It is an “obvious paradox” that they are “creating new discrimination against Christians,” she said.

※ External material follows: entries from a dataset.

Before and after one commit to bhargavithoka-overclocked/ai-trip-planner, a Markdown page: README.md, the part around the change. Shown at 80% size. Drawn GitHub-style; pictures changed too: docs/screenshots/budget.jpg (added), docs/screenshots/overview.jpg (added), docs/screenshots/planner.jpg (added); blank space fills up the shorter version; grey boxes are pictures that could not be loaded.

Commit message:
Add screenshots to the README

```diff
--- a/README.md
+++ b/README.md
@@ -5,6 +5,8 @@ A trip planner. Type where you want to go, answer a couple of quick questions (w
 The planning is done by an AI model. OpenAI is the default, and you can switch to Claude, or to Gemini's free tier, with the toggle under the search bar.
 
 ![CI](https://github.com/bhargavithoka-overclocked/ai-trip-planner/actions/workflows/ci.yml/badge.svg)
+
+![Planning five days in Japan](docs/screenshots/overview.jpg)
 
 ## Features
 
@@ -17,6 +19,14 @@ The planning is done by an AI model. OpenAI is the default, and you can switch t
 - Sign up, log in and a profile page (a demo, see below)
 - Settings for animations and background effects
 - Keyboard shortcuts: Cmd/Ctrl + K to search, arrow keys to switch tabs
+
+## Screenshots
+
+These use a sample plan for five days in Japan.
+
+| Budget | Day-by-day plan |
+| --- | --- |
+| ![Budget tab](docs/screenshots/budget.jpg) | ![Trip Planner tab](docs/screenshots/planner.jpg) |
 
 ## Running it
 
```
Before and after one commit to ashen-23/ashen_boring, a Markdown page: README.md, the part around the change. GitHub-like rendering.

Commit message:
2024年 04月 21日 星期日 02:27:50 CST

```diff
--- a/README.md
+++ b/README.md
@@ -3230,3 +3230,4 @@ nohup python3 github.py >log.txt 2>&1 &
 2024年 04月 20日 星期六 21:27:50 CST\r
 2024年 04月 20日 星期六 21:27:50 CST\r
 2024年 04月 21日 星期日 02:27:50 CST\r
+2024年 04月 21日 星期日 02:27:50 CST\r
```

The ruling has “marked a new step in the discrimination against Christians who act according to their consciences or wear a non-controversial sign of their faith.”

Two of the justices dissented and issued a minority ruling saying, “The state is obliged to respect the individual’s freedom of conscience.”

“Instead of practising the tolerance of the ‘dignity for all’ it preached, the Borough of Islington pursued the doctrinaire line, the road of obsessive political correctness,” said the dissenting ruling. “It effectively sought to force the applicant to act against her conscience of face the extreme penalty of dismissal – something which … cannot be deemed necessary in a democratic society.”

To read the entire article above, CLICK HERE.

From "Human-rights panel: 'Gay' trumps 'faith'" by Alex Newman, World Net Daily 1/15/13

[GrĂ©gor Puppinck, Director of the European Center for Law and Justice, said] “The [court] majority obviously missed the fundamental difference between conscience and religion,” Puppinck told WND after the verdict was published. “Whereas the cases of Eweida and Chaplin are cases of ‘freedom of religion’ – freedom to wear religious items in public – the ones of Ladele and McFarlane are cases of ‘freedom of conscience,’ conscientious objection to homosexuality.”

“The state has the positive obligation not only to abstain from forcing someone to act against his moral conscience, but also to undertake positive measures to accommodate this person, as much as reasonably possible,” he continued.

“In the case of Ms. Ladele, the state not only forced her to celebrate same-sex unions, violating its negative obligation to respect individual conscience, but also made no effort to find a reasonable accommodation in order to respect her genuine conscientious objection, violating its positive obligation to respect individual conscience,” Puppinck said.

“It is not the same to force someone to abstain from wearing a religious item, and to force someone to act against his conscience, for example forcing someone to perform a homosexual union, or any other practice that can be genuinely considered as immoral such as abortion,” he concluded.

To read the entire article above, CLICK HERE.

Also read U.S. Supreme Court Allows Gay Agenda to Trump Parental Rights

In addition, read 'Gay Rights' Winning, Loss of Religious Liberty Documented - Washington Post writer demonstrates it's a "zero sum" game: Winning homosexual 'rights' means Christians must lose freedom of religion.